Writer and comedian Celey Schumer on being a woman in comedy. (Photo: Celey Schumer)
Being an awkward, chubby kid is tough. Being the female version of that kid is tougher. Growing up as one of those kids, I, like so many of us, instinctually felt the need to be the “funny one.” For those of you who never struggled to fit into Abercrombie shorts or spent four years behind spectacularly unflattering spectacles, it all starts somewhere around age 11, and I think at its heart is a way of justifying your inclusion in the crowd. “I may not be the cutest, but dang it, I’ll be the funniest.”

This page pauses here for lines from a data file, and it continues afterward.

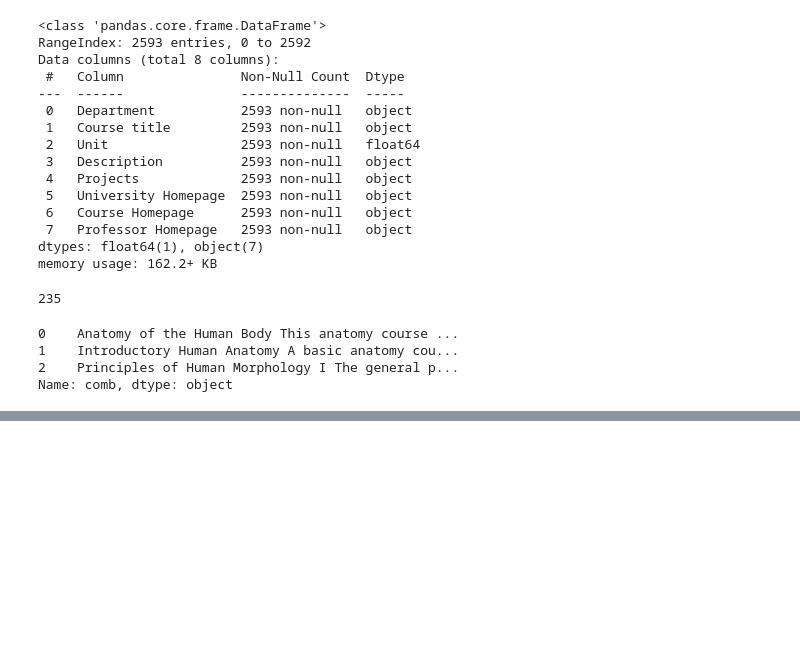
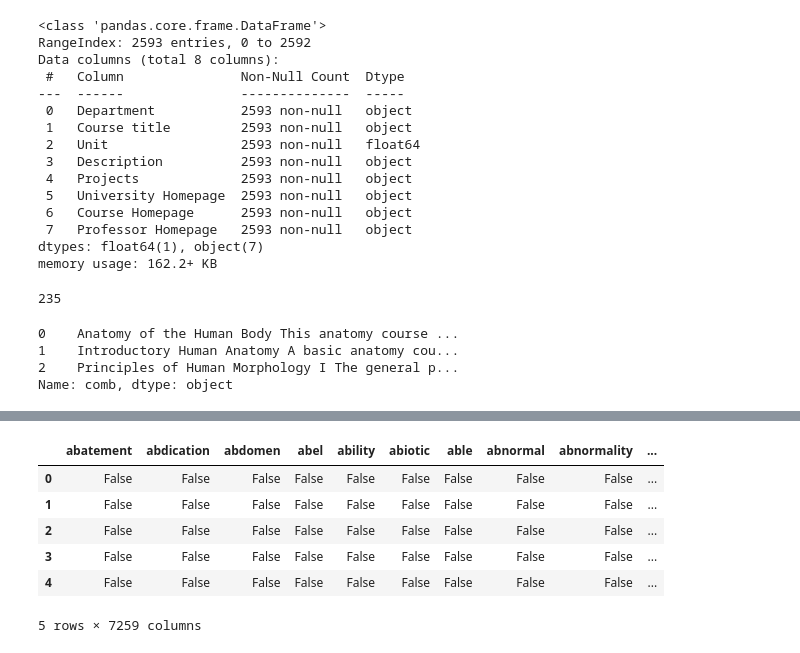
Before and after one commit to amireol/KeywordExtensionOfQueenUniversityCourses, a Jupyter notebook: Untitled.ipynb, the cells around one changed output, grey strips where cells are left out. Cells and saved outputs as stored; diff of their text form; code cells hidden in the pictures; blank space fills up the shorter version.

```diff
--- a/Untitled.ipynb
+++ b/Untitled.ipynb
@@ -93,0 +184,10 @@ df[ps.stem(sentence) for sentence in df['comb']]
+# %%
+dfx.head()
+# %% [output]
+|  | abatement | abdication | abdomen | abel | ability | abiotic | able | abnormal | abnormality | ... |
+| 0 | False | False | False | False | False | False | False | False | False | ... |
+| 1 | False | False | False | False | False | False | False | False | False | ... |
+| 2 | False | False | False | False | False | False | False | False | False | ... |
+| 3 | False | False | False | False | False | False | False | False | False | ... |
+| 4 | False | False | False | False | False | False | False | False | False | ... |
+5 rows × 7259 columns
```
Also changed, not shown: parts of 23 cells of this notebook.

As that uncomfortable teen, making people laugh was how I got in the door. I’m sure my parents’ pool helped, but constant jokery was how I made friends, how I related to people, how I (subconsciously) defined my self-worth. As an almost-grown-up, this is still largely true. My sense of humor — and my ability to make people, a person, a room, a stuffy cocktail party laugh — is a damn big chunk of who I actually am. (That high: It’s real, and it’s spectacular.)

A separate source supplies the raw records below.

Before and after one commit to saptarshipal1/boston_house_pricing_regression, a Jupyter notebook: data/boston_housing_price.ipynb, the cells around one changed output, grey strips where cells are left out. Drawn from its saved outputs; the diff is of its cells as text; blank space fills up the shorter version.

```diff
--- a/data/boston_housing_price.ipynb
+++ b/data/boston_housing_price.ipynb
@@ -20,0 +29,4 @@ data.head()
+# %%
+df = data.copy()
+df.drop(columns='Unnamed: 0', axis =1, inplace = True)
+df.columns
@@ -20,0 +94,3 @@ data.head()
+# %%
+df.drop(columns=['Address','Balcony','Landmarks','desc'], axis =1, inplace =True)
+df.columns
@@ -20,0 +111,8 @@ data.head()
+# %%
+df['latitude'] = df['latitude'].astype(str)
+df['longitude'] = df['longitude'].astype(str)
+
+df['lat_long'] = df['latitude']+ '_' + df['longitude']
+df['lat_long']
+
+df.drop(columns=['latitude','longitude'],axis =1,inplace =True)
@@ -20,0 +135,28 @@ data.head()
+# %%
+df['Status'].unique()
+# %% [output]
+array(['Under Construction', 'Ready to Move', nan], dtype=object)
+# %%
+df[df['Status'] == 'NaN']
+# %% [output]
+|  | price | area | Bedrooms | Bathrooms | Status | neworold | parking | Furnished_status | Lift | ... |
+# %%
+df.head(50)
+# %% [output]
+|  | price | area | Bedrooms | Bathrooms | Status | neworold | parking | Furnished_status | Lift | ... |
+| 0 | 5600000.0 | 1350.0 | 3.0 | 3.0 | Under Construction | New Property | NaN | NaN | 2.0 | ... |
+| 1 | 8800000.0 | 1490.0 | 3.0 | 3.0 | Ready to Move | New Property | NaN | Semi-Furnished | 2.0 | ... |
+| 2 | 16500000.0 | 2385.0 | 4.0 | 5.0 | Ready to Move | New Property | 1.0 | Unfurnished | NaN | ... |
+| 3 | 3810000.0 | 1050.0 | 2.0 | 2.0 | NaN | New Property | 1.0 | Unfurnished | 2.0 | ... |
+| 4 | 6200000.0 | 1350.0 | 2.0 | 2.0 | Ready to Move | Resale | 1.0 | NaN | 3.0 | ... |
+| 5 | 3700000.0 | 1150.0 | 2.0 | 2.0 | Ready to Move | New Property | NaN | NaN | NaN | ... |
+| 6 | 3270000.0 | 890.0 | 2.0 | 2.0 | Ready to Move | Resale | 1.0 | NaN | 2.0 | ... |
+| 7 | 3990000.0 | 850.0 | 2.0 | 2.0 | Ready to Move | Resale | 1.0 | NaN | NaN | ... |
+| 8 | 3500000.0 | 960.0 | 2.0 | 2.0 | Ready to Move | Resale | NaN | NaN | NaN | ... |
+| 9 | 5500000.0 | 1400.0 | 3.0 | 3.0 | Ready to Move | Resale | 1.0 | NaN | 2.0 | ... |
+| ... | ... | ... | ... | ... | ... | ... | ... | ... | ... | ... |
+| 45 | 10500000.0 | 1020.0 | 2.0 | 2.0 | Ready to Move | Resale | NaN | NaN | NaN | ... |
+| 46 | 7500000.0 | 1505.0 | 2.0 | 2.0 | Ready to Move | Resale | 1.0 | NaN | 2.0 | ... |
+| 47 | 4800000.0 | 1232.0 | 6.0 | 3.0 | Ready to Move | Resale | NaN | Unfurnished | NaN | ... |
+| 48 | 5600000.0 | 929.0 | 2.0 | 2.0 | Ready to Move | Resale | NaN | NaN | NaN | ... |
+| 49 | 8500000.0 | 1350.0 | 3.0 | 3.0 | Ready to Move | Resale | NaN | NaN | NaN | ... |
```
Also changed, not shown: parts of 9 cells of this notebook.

Today, I am an actress and a comedian and every casting director’s quintessential “sarcastic best friend.” I’m not mad about it. It started as a way to prove I deserved to hang with the Cool Kids (I have no idea how I befriended the Cool Kids … sarcasm probably). But being a comedian has become my greatest source of empowerment. I am a woman in comedy, and at the moment, there is nowhere else I’d rather be.
What stands out about comedy is that when you drill down to its core, only one thing matters: Can you get laughs? If so, it doesn’t matter who you are and what you look like. (Yes, I know of course it maaaatteeerrrs, but particularly in improv and standup, it matters just a bit less.) And that nugget of freedom, that pinch of meritocracy, makes it a heck of a lot easier than being a lady in comedy than anywhere else in the entertainment industry. It also, for me at least, makes comedy validating as hell.
In many ways, comedy is still a boys’ club. At the small gigs, the open mics, the improv jams, women are nearly always outnumbered. And, yes, a sexist comment/action/idiot comes flying at us every now and again. Yet, boys’ club or not, sexist or not, right now, in the world of comedy, the women are killing it. Amy Schumer is having what can only be described as a meteoric year. Lena Dunham and Amy Poehler are bestsellers. Jessica Williams was arguably The Daily Show’s buzziest correspondent. Cameron Esposito was hailed as “the future” on the Late Late Show, and Tig Notaro’s heartbreakingly original Netflix special is downright Important. None of these women are the modelesque figures we’ve come to expect from our female celebrities. They are simply creating work that is so good it demands our attention. I mean, sheesh, Melissa McCarthy is the third highest-paid actress in the world! And she didn’t do it by being a size 0; she did it by being awesome. There may be more men, but the women are the ones making headlines and inspiring articles, GIFs, conversations, and even controversy. They are movin’ and shakin’— and that is what makes an art form evolve.
The bummer comes for women who want to be actresses. Then your appearance matters so much. You face questions like “Does she look young enough/tall enough/ethnically ambiguous enough?” Spoiler for that last one: I don’t. Or “Is she believable as a love interest?” or “Is she too big to be a female firefighter?” (Um, have you seen female firefighters? Those chicks could bench-press their onscreen counterparts.) Heck, being an actress is the only reason I learned how to apply makeup. It’s not easy on the ego.
So for me and so many women I know, comedy is where my “not model looks” can take a backseat. Whatever I’m wearing, however much makeup I’ve put on (or forgotten), it’s not the focus. I just have to do the funny. It frees me from all the things we women obsess about. Instead of obsessing, I turn them into jokes. My terrible photo face: joke. That time I ate a whole sundae alone and was embarrassed: joke. The fact that I will never, ever have a thigh gap: summertime joke! And the beauty of it is, when I tell these jokes, I embrace these things about me. The feedback loop created when the audience laughs with me about my insecurities. It’s “Yes! Us too!” The key is, I told you about it. I packaged up this thing of mine (about which I’m not proud) and let us mock it together. I made you empathize while you snorted your two-drink-minimum gin and tonic out your nose. And I loved it. We loved it. It’s like therapy but cheaper.
It is easy, as a woman in the entertainment world, particularly a woman who does not look like an effortless goddess to feel isolated and unemployable. But I take heart in the fact that comedy doesn’t care. You will be rejected. Sometimes it may even be based on your looks. But at the end of the day, if you’re funny, there is a place for you. A place you can create yourself.